[Source information Boundary: Start]

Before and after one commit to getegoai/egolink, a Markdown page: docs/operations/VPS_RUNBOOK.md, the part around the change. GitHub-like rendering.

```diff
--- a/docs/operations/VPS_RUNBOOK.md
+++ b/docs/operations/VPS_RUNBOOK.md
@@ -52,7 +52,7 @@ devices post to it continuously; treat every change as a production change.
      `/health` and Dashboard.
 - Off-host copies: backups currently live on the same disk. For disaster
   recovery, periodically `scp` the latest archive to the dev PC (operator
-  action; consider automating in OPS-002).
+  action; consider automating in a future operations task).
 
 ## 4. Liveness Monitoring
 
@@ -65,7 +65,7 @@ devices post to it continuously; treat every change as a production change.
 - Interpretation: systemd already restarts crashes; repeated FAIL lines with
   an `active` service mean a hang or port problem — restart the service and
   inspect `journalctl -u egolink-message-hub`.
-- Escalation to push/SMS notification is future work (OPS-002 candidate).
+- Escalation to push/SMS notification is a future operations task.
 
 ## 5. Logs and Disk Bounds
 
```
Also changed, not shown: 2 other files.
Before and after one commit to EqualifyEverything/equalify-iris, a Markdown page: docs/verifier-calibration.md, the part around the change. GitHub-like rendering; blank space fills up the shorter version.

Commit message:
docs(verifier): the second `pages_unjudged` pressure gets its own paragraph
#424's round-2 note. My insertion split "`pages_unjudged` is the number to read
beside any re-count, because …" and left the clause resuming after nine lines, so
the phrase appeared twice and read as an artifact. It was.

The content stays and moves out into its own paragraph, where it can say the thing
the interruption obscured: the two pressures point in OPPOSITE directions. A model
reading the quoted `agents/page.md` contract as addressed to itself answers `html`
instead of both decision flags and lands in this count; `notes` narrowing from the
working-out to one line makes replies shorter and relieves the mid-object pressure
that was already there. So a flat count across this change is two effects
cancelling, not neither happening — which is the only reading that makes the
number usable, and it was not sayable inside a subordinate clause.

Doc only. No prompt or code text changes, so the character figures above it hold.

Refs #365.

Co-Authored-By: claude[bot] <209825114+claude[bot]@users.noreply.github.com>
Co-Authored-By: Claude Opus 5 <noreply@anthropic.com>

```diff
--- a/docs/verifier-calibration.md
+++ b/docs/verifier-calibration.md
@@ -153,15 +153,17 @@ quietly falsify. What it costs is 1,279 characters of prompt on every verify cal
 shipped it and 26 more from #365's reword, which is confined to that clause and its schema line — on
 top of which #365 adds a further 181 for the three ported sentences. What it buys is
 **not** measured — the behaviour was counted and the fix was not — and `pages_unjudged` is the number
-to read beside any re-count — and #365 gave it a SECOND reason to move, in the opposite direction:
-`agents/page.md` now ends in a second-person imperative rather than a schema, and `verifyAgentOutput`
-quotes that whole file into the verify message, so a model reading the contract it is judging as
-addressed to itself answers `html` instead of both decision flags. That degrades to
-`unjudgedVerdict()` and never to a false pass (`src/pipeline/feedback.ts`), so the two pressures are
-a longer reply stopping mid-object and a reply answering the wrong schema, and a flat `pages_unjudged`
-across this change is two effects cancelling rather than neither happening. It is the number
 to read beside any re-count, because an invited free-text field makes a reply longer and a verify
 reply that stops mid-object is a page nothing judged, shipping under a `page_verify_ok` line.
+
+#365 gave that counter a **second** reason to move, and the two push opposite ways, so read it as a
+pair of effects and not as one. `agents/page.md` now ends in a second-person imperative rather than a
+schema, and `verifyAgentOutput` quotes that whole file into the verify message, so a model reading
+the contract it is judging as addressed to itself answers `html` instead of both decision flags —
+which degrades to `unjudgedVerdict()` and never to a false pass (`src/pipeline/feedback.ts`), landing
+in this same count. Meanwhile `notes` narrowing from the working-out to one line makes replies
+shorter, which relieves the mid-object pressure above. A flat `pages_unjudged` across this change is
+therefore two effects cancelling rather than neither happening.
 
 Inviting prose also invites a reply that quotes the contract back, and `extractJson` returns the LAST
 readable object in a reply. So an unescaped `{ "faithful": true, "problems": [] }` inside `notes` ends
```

[Source information Boundary: End]

**Task to complete:**
Select every line of the records holding the string "message".

**Solution for this task:**
   inspect `journalctl -u egolink-message-hub`.
Commit message:
-quotes that whole file into the verify message, so a model reading the contract it is judging as
+schema, and `verifyAgentOutput` quotes that whole file into the verify message, so a model reading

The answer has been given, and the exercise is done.